The goal of DARPA’s Tactically Expandable Maritime Platform (TEMP) program is to investigate and develop modular technologies and modular systems that leverage globally used International Organization for Standardization (ISO) shipping containers. The vision is to enable humanitarian assistance and disaster relief over broad coastal areas without dependence on local infrastructure, using unmodified commercial containerships, thus freeing military ships to carry out other military missions.
DARPA completed the first phase of the program, which developed four key modular systems, all of which are transportable using standard 20-foot or 40-foot commercial shipping containers.
The elements include:
- Core support modules—container-sized units that provide electrical power, berthing, water and other life-support requirements for an augmented crew aboard the container ship.

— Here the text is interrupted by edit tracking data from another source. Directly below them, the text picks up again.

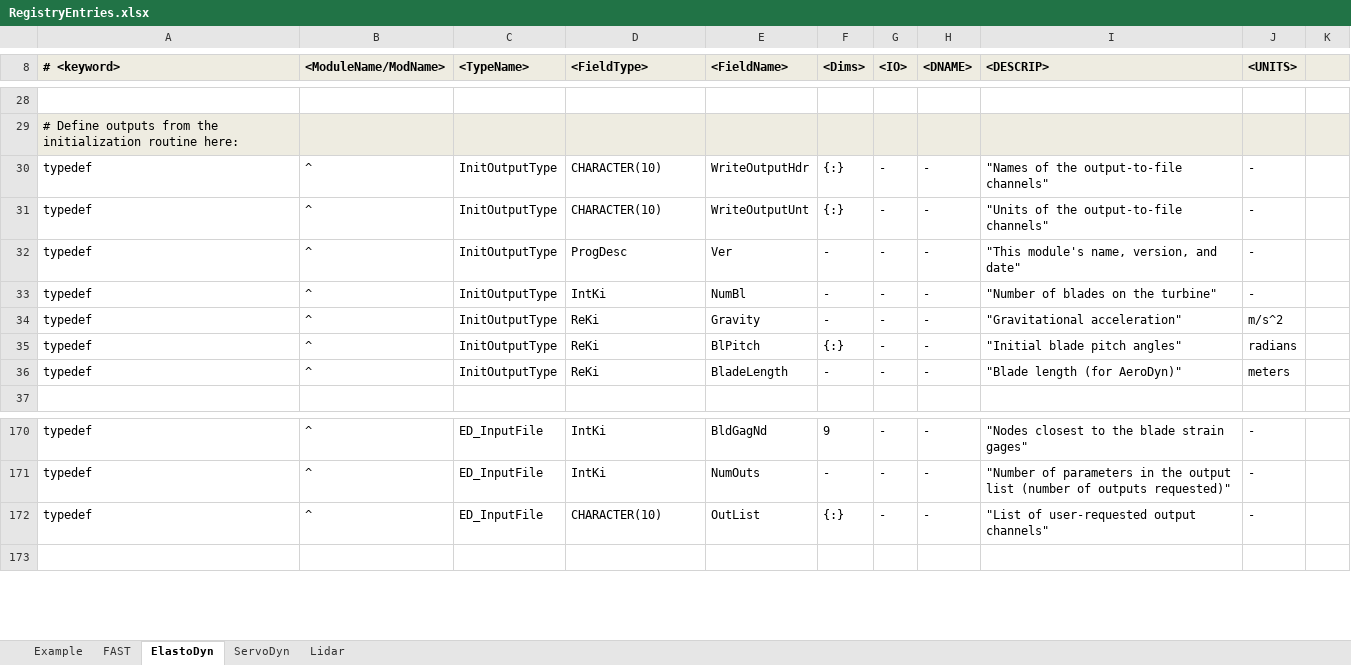
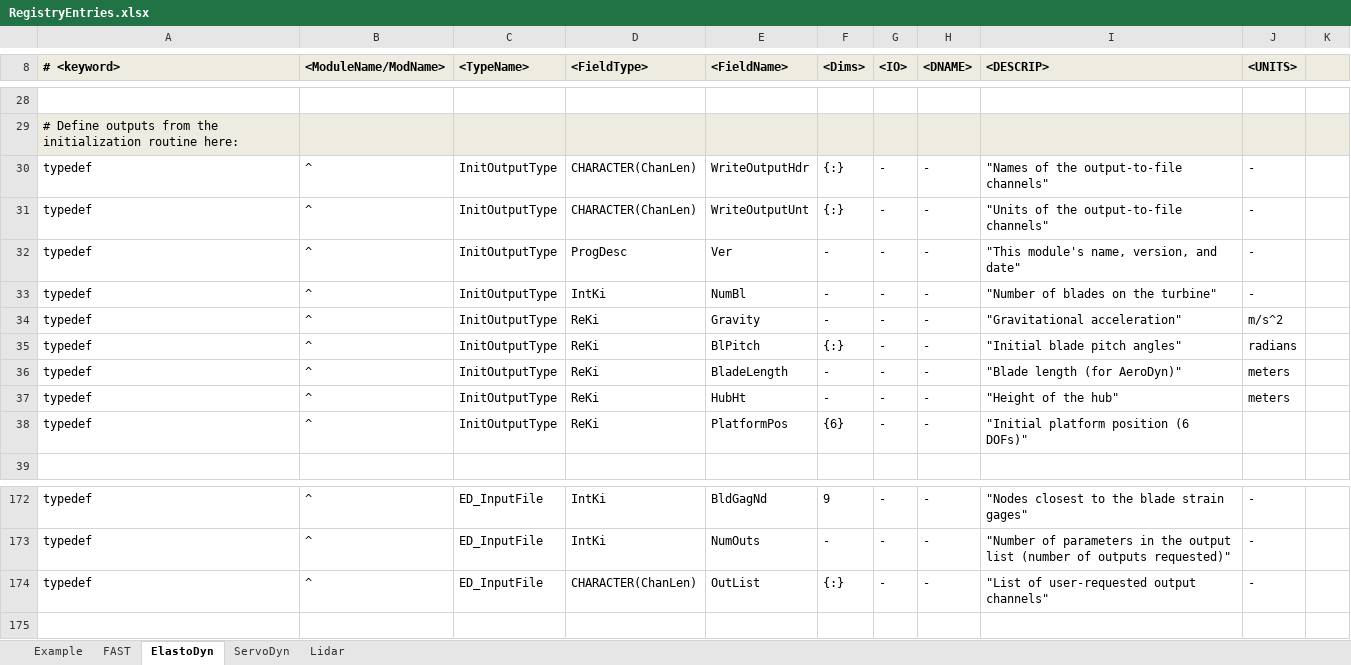
Before and after one commit to old-NWTC/FAST, an Excel workbook: Source/RegistryEntries.xlsx, sheet ElastoDyn, drawn as a sheet; only a part is shown, gaps mark what is left out; values as stored, in another font and other column widths than the file's, no borders; conditional formats not drawn; addresses are those after the commit; the diff names each change by its address in the sheet, - before the commit and + after, or states it on an @@ line.

Commit message:
+ fixed problem with Compile_FAST.bat not moving FAST_Types.f90 after generating it + updated dependencies + added init out to ElastoDyn for FEAMooring and AeroDyn/lidar modules + added External initialization data for lidar info sent from Simulink (FAST_SFunc.c & FAST_Library.h need to be updated with this, yet)
git-svn-id: https://windsvn2.nrel.gov/FAST/branches/BJonkman@907 10acb478-4768-415a-8850-bacdb5912d4d

```diff
--- a/Source/RegistryEntries.xlsx (sheet ElastoDyn)
+++ b/Source/RegistryEntries.xlsx (sheet ElastoDyn)
-D30:D31 (<FieldType>): CHARACTER(10)
+D30:D31 (<FieldType>): CHARACTER(ChanLen)
+row 37: typedef | ^ | InitOutputType | ReKi | HubHt | - | - | - | "Height of the hub" | meters
+row 38: typedef | ^ | InitOutputType | ReKi | PlatformPos | {6} | - | - | "Initial platform position (6 DOFs)"
-D174 (<FieldType>): CHARACTER(10)
+D174 (<FieldType>): CHARACTER(ChanLen)
```
Also changed, not shown: sheet FAST, sheet Lidar, 15 other files.
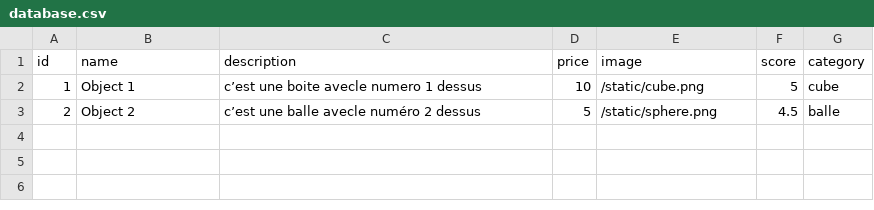
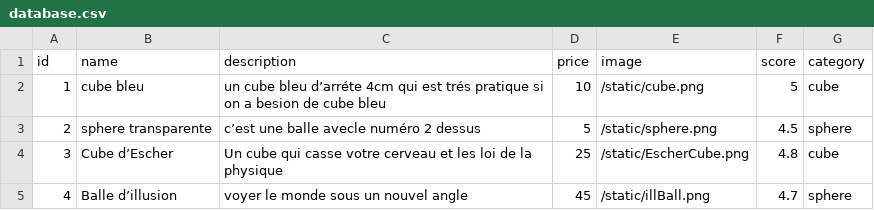
Before and after one commit to CyanUnderscore/Store, a CSV file: database.csv, drawn as a sheet.

```diff
--- a/database.csv
+++ b/database.csv
@@ -1,3 +1,5 @@
 id,name,description,price,image,score,category
-1,Object 1,c’est une boite avecle numero 1 dessus,10,/static/cube.png,5,cube
-2,Object 2,c’est une balle avecle numéro 2 dessus,5,/static/sphere.png,4.5,balle
+1,cube bleu, un cube bleu d’arréte 4cm qui est trés pratique si on a besion de cube bleu,10,/static/cube.png,5,cube
+2,sphere transparente,c’est une balle avecle numéro 2 dessus,5,/static/sphere.png,4.5,sphere
+3,Cube d’Escher,Un cube qui casse votre cerveau et les loi de la physique,25,/static/EscherCube.png,4.8,cube
+4,Balle d’illusion,voyer le monde sous un nouvel angle,45,/static/illBall.png,4.7,sphere
```
Also changed, not shown: 10 other files.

- Motion-stabilized cranes—modular on-board cranes to allow transfer of cargo containers at sea from the ship deck over the side and onto a sea-delivery vehicle.
- Sea-delivery vehicles—Captive Air Amphibious Transporters (CAAT) have air-filled pontoons on a tank tread-like design, enabling them to carry containers over water and directly onto shore. See video below.
- Parafoil unmanned air-delivery system—a low-cost, propeller-driven air vehicle that uses a parachute for lift and carries urgent supplies from the container ship to stricken areas on shore.
Due to cost constraints, an integrated demonstration of the complete TEMP system is not planned, but the core amphibious and air vehicle technologies are being considered for continued development to support a variety of military missions.